Problem description: Repeat these records exactly, pictures excluded.

Stored records:
________

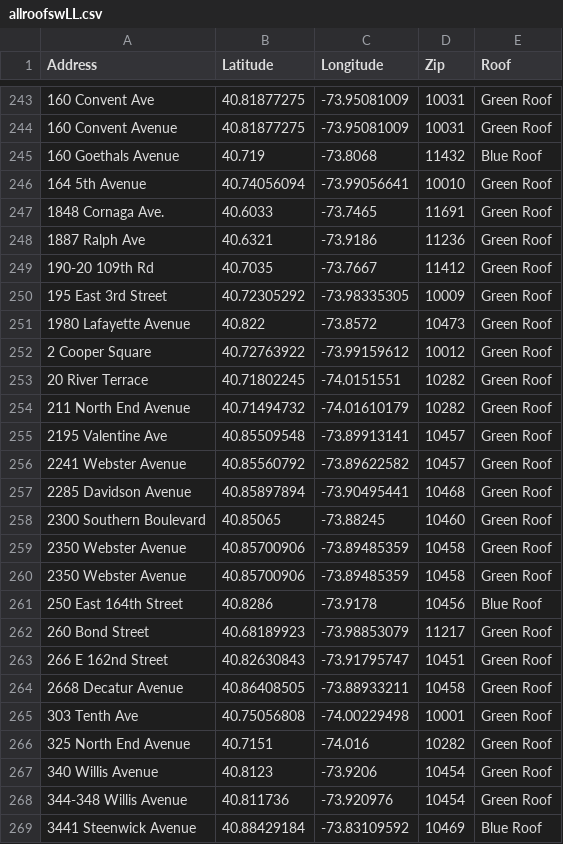
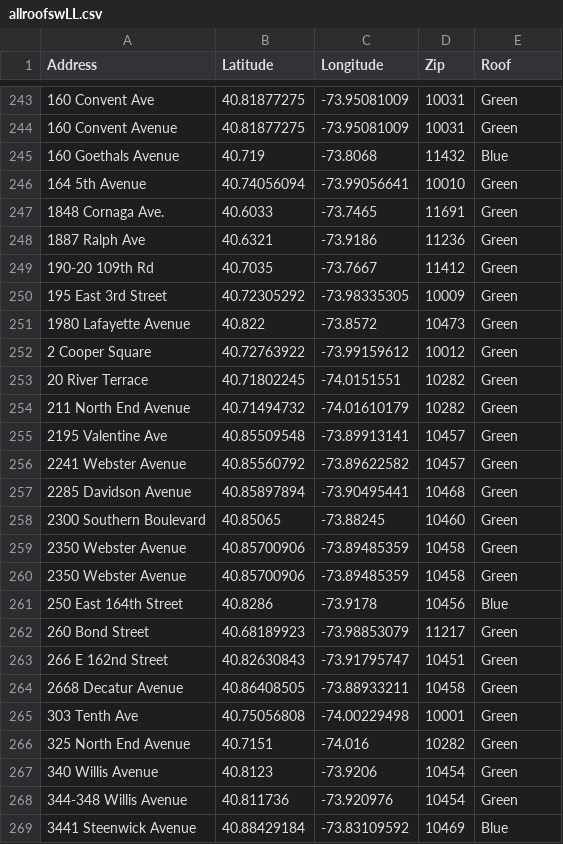
Before and after one commit to mbcarradine/mbcarradine.github.io, a CSV file: Quantitative/ecoroofmap/data/allroofswLL.csv, drawn as a sheet; only a part is shown, gaps mark what is left out; the diff covers the shown part only.

```diff
--- a/Quantitative/ecoroofmap/data/allroofswLL.csv
+++ b/Quantitative/ecoroofmap/data/allroofswLL.csv
@@ -243,27 +243,27 @@ Address,Latitude,Longitude,Zip,Roof
-160 Convent Ave,40.81877275,-73.95081009,10031,Green Roof
-160 Convent Avenue,40.81877275,-73.95081009,10031,Green Roof
-160 Goethals Avenue,40.719,-73.8068,11432,Blue Roof
-164 5th Avenue,40.74056094,-73.99056641,10010,Green Roof
-1848 Cornaga Ave.,40.6033,-73.7465,11691,Green Roof
-1887 Ralph Ave,40.6321,-73.9186,11236,Green Roof
-190-20 109th Rd,40.7035,-73.7667,11412,Green Roof
-195 East 3rd Street,40.72305292,-73.98335305,10009,Green Roof
-1980 Lafayette Avenue,40.822,-73.8572,10473,Green Roof
-2 Cooper Square,40.72763922,-73.99159612,10012,Green Roof
-20 River Terrace,40.71802245,-74.0151551,10282,Green Roof
-211 North End Avenue,40.71494732,-74.01610179,10282,Green Roof
-2195 Valentine Ave,40.85509548,-73.89913141,10457,Green Roof
-2241 Webster Avenue,40.85560792,-73.89622582,10457,Green Roof
-2285 Davidson Avenue,40.85897894,-73.90495441,10468,Green Roof
-2300 Southern Boulevard,40.85065,-73.88245,10460,Green Roof
-2350 Webster Avenue,40.85700906,-73.89485359,10458,Green Roof
-2350 Webster Avenue,40.85700906,-73.89485359,10458,Green Roof
-250 East 164th Street,40.8286,-73.9178,10456,Blue Roof
-260 Bond Street,40.68189923,-73.98853079,11217,Green Roof
-266 E 162nd Street,40.82630843,-73.91795747,10451,Green Roof
-2668 Decatur Avenue,40.86408505,-73.88933211,10458,Green Roof
-303 Tenth Ave,40.75056808,-74.00229498,10001,Green Roof
-325 North End Avenue,40.7151,-74.016,10282,Green Roof
-340 Willis Avenue,40.8123,-73.9206,10454,Green Roof
-344-348 Willis Avenue,40.811736,-73.920976,10454,Green Roof
-3441 Steenwick Avenue,40.88429184,-73.83109592,10469,Blue Roof
+160 Convent Ave,40.81877275,-73.95081009,10031,Green
+160 Convent Avenue,40.81877275,-73.95081009,10031,Green
+160 Goethals Avenue,40.719,-73.8068,11432,Blue
+164 5th Avenue,40.74056094,-73.99056641,10010,Green
+1848 Cornaga Ave.,40.6033,-73.7465,11691,Green
+1887 Ralph Ave,40.6321,-73.9186,11236,Green
+190-20 109th Rd,40.7035,-73.7667,11412,Green
+195 East 3rd Street,40.72305292,-73.98335305,10009,Green
+1980 Lafayette Avenue,40.822,-73.8572,10473,Green
+2 Cooper Square,40.72763922,-73.99159612,10012,Green
+20 River Terrace,40.71802245,-74.0151551,10282,Green
+211 North End Avenue,40.71494732,-74.01610179,10282,Green
+2195 Valentine Ave,40.85509548,-73.89913141,10457,Green
+2241 Webster Avenue,40.85560792,-73.89622582,10457,Green
+2285 Davidson Avenue,40.85897894,-73.90495441,10468,Green
+2300 Southern Boulevard,40.85065,-73.88245,10460,Green
+2350 Webster Avenue,40.85700906,-73.89485359,10458,Green
+2350 Webster Avenue,40.85700906,-73.89485359,10458,Green
+250 East 164th Street,40.8286,-73.9178,10456,Blue
+260 Bond Street,40.68189923,-73.98853079,11217,Green
+266 E 162nd Street,40.82630843,-73.91795747,10451,Green
+2668 Decatur Avenue,40.86408505,-73.88933211,10458,Green
+303 Tenth Ave,40.75056808,-74.00229498,10001,Green
+325 North End Avenue,40.7151,-74.016,10282,Green
+340 Willis Avenue,40.8123,-73.9206,10454,Green
+344-348 Willis Avenue,40.811736,-73.920976,10454,Green
+3441 Steenwick Avenue,40.88429184,-73.83109592,10469,Blue
```
Also changed, not shown: 71 edited cells elsewhere in this file, 9 other files.
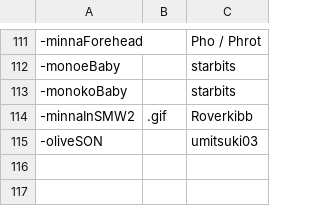
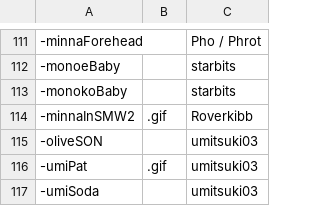
Before and after one commit to AcrylonitrileButadieneStyrene/yno-commumoji, a CSV file: config.csv, drawn as a sheet; only a part is shown, gaps mark what is left out; the diff names each change by its address in the sheet, - before the commit and + after, or states it on an @@ line.

```diff
--- a/config.csv
+++ b/config.csv
+row 116: -umiPat | .gif | umitsuki03
+row 117: -umiSoda |  | umitsuki03
```
Also changed, not shown: 2 other files.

________

The answer:
Before and after one commit to mbcarradine/mbcarradine.github.io, a CSV file: Quantitative/ecoroofmap/data/allroofswLL.csv, drawn as a sheet; only a part is shown, gaps mark what is left out; the diff covers the shown part only.

```diff
--- a/Quantitative/ecoroofmap/data/allroofswLL.csv
+++ b/Quantitative/ecoroofmap/data/allroofswLL.csv
@@ -243,27 +243,27 @@ Address,Latitude,Longitude,Zip,Roof
-160 Convent Ave,40.81877275,-73.95081009,10031,Green Roof
-160 Convent Avenue,40.81877275,-73.95081009,10031,Green Roof
-160 Goethals Avenue,40.719,-73.8068,11432,Blue Roof
-164 5th Avenue,40.74056094,-73.99056641,10010,Green Roof
-1848 Cornaga Ave.,40.6033,-73.7465,11691,Green Roof
-1887 Ralph Ave,40.6321,-73.9186,11236,Green Roof
-190-20 109th Rd,40.7035,-73.7667,11412,Green Roof
-195 East 3rd Street,40.72305292,-73.98335305,10009,Green Roof
-1980 Lafayette Avenue,40.822,-73.8572,10473,Green Roof
-2 Cooper Square,40.72763922,-73.99159612,10012,Green Roof
-20 River Terrace,40.71802245,-74.0151551,10282,Green Roof
-211 North End Avenue,40.71494732,-74.01610179,10282,Green Roof
-2195 Valentine Ave,40.85509548,-73.89913141,10457,Green Roof
-2241 Webster Avenue,40.85560792,-73.89622582,10457,Green Roof
-2285 Davidson Avenue,40.85897894,-73.90495441,10468,Green Roof
-2300 Southern Boulevard,40.85065,-73.88245,10460,Green Roof
-2350 Webster Avenue,40.85700906,-73.89485359,10458,Green Roof
-2350 Webster Avenue,40.85700906,-73.89485359,10458,Green Roof
-250 East 164th Street,40.8286,-73.9178,10456,Blue Roof
-260 Bond Street,40.68189923,-73.98853079,11217,Green Roof
-266 E 162nd Street,40.82630843,-73.91795747,10451,Green Roof
-2668 Decatur Avenue,40.86408505,-73.88933211,10458,Green Roof
-303 Tenth Ave,40.75056808,-74.00229498,10001,Green Roof
-325 North End Avenue,40.7151,-74.016,10282,Green Roof
-340 Willis Avenue,40.8123,-73.9206,10454,Green Roof
-344-348 Willis Avenue,40.811736,-73.920976,10454,Green Roof
-3441 Steenwick Avenue,40.88429184,-73.83109592,10469,Blue Roof
+160 Convent Ave,40.81877275,-73.95081009,10031,Green
+160 Convent Avenue,40.81877275,-73.95081009,10031,Green
+160 Goethals Avenue,40.719,-73.8068,11432,Blue
+164 5th Avenue,40.74056094,-73.99056641,10010,Green
+1848 Cornaga Ave.,40.6033,-73.7465,11691,Green
+1887 Ralph Ave,40.6321,-73.9186,11236,Green
+190-20 109th Rd,40.7035,-73.7667,11412,Green
+195 East 3rd Street,40.72305292,-73.98335305,10009,Green
+1980 Lafayette Avenue,40.822,-73.8572,10473,Green
+2 Cooper Square,40.72763922,-73.99159612,10012,Green
+20 River Terrace,40.71802245,-74.0151551,10282,Green
+211 North End Avenue,40.71494732,-74.01610179,10282,Green
+2195 Valentine Ave,40.85509548,-73.89913141,10457,Green
+2241 Webster Avenue,40.85560792,-73.89622582,10457,Green
+2285 Davidson Avenue,40.85897894,-73.90495441,10468,Green
+2300 Southern Boulevard,40.85065,-73.88245,10460,Green
+2350 Webster Avenue,40.85700906,-73.89485359,10458,Green
+2350 Webster Avenue,40.85700906,-73.89485359,10458,Green
+250 East 164th Street,40.8286,-73.9178,10456,Blue
+260 Bond Street,40.68189923,-73.98853079,11217,Green
+266 E 162nd Street,40.82630843,-73.91795747,10451,Green
+2668 Decatur Avenue,40.86408505,-73.88933211,10458,Green
+303 Tenth Ave,40.75056808,-74.00229498,10001,Green
+325 North End Avenue,40.7151,-74.016,10282,Green
+340 Willis Avenue,40.8123,-73.9206,10454,Green
+344-348 Willis Avenue,40.811736,-73.920976,10454,Green
+3441 Steenwick Avenue,40.88429184,-73.83109592,10469,Blue
```
Also changed, not shown: 71 edited cells elsewhere in this file, 9 other files.
Before and after one commit to AcrylonitrileButadieneStyrene/yno-commumoji, a CSV file: config.csv, drawn as a sheet; only a part is shown, gaps mark what is left out; the diff names each change by its address in the sheet, - before the commit and + after, or states it on an @@ line.

```diff
--- a/config.csv
+++ b/config.csv
+row 116: -umiPat | .gif | umitsuki03
+row 117: -umiSoda |  | umitsuki03
```
Also changed, not shown: 2 other files.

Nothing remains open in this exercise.